Even though there are social benefits of maintaining the product, in the accounting perspective, maintaining such a product has adverse effects on the organization as it is not generating any profit for the organization. These can adversely affect the organization’s return on asset ratio as well. Dogs can be found in the lower right quadrant in the BCG Matrix. Due to the low market share and the slow growth, Dogs can be turned in to cash traps which can tie up the organization’s funds for a long period without any use or profit.

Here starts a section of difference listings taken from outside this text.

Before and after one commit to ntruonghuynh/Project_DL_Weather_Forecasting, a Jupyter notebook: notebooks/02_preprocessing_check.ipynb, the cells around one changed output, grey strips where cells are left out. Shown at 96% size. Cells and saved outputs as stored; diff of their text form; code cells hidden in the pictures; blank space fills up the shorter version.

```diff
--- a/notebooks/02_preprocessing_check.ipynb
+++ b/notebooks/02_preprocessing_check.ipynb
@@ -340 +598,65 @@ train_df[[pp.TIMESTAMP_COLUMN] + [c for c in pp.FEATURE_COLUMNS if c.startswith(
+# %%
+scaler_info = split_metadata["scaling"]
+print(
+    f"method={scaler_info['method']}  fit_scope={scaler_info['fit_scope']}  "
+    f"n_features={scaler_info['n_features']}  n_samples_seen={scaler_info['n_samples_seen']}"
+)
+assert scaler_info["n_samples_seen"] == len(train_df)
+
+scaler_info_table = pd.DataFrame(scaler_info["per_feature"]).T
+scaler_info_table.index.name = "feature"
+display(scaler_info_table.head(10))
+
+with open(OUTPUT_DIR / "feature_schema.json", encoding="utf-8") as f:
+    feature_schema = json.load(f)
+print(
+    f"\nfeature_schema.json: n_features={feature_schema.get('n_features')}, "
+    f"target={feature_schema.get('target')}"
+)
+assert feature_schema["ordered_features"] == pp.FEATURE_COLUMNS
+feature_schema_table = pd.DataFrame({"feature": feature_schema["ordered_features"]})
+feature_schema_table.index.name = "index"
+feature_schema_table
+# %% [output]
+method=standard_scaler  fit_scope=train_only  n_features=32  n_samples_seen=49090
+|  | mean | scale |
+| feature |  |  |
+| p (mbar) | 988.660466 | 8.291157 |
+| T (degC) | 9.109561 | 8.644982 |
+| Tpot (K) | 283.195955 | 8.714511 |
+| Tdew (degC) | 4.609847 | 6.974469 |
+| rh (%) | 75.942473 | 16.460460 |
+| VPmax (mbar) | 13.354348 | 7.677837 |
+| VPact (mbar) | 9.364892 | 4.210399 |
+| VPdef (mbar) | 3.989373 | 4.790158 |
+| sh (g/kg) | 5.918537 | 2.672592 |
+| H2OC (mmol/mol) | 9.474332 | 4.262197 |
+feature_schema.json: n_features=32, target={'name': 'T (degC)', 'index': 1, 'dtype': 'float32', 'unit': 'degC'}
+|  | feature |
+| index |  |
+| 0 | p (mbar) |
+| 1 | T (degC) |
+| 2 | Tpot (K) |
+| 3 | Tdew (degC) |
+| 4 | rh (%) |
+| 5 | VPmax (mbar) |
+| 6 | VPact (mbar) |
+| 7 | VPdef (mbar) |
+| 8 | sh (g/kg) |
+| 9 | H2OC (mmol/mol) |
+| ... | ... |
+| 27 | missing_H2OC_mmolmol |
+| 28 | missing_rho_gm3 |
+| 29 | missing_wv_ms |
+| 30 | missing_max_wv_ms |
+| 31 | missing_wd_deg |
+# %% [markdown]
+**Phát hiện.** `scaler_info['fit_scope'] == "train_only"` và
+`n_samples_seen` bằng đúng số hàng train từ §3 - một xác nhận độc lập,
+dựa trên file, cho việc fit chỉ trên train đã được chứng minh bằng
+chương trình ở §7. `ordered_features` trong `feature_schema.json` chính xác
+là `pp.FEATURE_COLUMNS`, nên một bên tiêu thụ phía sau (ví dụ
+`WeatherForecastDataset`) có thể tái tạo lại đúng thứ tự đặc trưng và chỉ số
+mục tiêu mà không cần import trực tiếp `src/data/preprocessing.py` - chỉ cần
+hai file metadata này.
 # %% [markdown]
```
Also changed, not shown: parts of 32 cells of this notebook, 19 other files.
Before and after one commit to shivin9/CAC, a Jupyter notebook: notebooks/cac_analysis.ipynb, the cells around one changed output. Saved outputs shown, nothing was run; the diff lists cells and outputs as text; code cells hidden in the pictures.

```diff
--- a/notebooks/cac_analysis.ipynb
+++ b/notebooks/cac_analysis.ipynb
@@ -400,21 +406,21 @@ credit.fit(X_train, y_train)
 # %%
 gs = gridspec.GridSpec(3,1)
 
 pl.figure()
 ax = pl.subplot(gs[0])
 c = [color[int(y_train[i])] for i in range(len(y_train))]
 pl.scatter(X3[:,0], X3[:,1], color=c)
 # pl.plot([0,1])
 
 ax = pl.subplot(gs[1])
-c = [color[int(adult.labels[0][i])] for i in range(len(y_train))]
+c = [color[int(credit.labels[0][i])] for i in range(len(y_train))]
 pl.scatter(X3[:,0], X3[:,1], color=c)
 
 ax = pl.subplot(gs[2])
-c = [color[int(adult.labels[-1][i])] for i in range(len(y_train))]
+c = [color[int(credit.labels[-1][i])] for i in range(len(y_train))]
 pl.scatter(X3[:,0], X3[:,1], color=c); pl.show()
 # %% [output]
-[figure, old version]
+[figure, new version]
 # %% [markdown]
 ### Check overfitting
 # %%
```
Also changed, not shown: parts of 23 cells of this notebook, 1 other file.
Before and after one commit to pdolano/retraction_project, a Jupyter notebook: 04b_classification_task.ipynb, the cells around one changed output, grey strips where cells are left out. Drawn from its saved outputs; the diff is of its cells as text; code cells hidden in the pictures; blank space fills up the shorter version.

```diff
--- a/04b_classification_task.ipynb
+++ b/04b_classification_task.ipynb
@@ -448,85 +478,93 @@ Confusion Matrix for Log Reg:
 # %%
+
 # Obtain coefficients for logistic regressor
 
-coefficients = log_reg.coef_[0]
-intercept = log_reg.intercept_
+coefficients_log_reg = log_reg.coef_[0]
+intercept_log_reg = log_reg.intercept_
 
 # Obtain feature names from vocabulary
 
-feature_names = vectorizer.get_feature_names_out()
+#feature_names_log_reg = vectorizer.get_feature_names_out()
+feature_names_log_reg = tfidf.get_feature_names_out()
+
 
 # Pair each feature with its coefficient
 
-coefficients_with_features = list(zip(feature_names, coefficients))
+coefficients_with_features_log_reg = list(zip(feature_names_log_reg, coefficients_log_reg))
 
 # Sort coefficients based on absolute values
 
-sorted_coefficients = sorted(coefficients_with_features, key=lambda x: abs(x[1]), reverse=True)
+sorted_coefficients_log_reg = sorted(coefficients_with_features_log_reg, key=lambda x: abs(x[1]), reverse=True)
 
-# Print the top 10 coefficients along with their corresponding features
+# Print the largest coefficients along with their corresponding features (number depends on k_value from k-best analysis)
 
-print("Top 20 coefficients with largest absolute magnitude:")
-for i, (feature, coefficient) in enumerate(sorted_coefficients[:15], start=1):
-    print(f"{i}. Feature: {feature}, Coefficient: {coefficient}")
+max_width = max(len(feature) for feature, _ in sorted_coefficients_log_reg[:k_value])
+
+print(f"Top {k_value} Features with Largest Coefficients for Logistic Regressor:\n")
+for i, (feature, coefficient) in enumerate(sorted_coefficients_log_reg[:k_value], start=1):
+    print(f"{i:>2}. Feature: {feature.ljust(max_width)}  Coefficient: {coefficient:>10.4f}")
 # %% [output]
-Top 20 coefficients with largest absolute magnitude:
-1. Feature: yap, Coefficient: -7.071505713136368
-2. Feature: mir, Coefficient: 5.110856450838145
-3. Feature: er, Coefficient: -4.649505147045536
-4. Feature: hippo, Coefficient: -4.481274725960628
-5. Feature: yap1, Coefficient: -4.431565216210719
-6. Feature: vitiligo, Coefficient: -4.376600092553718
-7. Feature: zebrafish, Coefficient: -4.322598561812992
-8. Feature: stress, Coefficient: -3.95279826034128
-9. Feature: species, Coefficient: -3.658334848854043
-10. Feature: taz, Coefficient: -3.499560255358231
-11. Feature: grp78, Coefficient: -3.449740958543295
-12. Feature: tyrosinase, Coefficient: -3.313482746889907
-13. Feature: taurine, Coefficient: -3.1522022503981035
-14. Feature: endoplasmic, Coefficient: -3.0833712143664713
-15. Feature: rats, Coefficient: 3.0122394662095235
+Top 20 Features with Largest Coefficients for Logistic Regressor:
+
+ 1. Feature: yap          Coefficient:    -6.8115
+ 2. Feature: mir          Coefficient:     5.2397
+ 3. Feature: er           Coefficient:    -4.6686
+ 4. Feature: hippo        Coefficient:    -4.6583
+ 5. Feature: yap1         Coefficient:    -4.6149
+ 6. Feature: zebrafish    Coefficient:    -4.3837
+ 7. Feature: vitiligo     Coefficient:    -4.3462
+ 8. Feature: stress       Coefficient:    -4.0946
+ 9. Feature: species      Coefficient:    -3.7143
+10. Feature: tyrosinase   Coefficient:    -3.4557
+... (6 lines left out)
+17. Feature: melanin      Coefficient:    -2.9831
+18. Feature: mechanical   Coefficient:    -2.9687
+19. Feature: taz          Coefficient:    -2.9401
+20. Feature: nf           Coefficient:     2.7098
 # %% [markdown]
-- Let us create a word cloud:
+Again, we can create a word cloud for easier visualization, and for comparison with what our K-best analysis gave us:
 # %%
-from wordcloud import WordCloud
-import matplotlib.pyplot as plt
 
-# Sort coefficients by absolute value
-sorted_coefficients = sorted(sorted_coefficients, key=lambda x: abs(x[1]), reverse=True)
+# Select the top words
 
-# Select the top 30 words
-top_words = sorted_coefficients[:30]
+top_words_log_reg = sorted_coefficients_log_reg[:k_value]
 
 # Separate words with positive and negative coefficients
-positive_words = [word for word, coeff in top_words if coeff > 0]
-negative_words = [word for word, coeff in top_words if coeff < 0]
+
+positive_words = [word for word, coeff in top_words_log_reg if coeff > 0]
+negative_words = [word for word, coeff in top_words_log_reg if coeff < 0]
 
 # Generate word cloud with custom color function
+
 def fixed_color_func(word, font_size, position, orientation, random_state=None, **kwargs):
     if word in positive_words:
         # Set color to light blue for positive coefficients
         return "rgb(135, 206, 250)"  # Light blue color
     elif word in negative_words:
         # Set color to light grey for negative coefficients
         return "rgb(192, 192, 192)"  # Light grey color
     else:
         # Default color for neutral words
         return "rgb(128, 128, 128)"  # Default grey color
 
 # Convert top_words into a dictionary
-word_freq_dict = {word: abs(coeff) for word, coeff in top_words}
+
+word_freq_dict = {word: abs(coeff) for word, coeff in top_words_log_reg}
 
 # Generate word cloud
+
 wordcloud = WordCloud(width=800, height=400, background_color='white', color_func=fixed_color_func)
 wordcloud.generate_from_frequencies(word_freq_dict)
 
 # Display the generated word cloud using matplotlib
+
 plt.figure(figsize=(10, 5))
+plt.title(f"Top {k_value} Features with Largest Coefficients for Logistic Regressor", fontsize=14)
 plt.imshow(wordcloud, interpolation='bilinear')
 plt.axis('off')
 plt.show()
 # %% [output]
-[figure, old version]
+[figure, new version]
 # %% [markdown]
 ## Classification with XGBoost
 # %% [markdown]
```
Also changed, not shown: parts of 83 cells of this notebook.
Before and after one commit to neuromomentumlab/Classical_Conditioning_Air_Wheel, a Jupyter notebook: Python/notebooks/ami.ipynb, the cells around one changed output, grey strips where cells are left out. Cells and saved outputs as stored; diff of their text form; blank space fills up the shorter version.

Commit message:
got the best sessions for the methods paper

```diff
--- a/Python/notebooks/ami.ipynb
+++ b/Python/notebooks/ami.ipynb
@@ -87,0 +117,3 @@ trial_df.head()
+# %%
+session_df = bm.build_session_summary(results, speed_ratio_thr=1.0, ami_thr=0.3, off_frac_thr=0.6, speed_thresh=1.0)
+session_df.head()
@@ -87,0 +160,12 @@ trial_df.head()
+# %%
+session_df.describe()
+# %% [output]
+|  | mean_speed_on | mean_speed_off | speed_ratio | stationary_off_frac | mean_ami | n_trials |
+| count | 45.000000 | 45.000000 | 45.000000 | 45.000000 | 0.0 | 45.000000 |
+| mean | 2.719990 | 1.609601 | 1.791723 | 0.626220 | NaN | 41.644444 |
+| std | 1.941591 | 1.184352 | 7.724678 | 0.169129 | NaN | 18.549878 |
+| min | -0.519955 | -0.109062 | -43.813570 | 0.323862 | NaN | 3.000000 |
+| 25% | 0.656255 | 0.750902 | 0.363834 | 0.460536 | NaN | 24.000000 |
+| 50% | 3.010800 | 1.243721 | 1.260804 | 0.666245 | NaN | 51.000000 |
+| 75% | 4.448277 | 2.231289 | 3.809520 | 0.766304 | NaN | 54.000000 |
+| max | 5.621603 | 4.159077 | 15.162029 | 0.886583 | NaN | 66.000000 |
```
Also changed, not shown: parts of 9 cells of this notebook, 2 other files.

The products that have slow- growth but with a large market share currently are the Cash cow products. The idea behind this concept is to milk these products as much as possible without killing the cow. same as that, the organization should earn profit as much as possible using the product in the existing market share without discontinuing the product and with a little investment. These products generate an income that exceeds the cost of the product. Cash cow scenarios can be seen in mature markets, considered as boring and settled. Cash cows can be seen in the lower left quadrant of the BCG matrix. Cash cows will eventually move to the Dogs quadrant.
Question marks are also known as ‘adopted children’ and ‘wild dogs’. These are products that operate with a low market share but with a high-growth market. It is not recognized that these types of products will become a star or whether it will drop into the Dogs quadrant. Question marks have huge growth potential and the ability to capture a bigger market share.
If the organization wants to push the product to the star quadrant, they need to do a significant investment in the product. This investment is a risk to the organization as it can require a huge investment to push the product to a level where it can generate a profit. Question markets can be mostly seen in the starting level of many products.
If the question marks are unable to become the market leader even after the investment by the organization, they will eventually end up in the Dogs quadrant. Due to this reason, any organization needs to analyze the question marks carefully and decide whether to invest in the product and push it to the star level or to give up on the product and put it in the Dogs quadrant. Question marks can be seen on the upper right side in the BCG Matrix.
Stars can be considered as the products that are in the organization product line with high market share and high market growth. These products can be seen in the fast-growing industry. Stars generate a high income to the organization and also consumes a large amount of money from the organization. This can be the leading product in the market, but it requires a huge amount of investment to survive in the market. Stars can be seen in the upper left quadrant in the BCG matrix. Star can remain as the market leader for a certain period and it will eventually turn in to a cash cow when the overall market growth rate declines.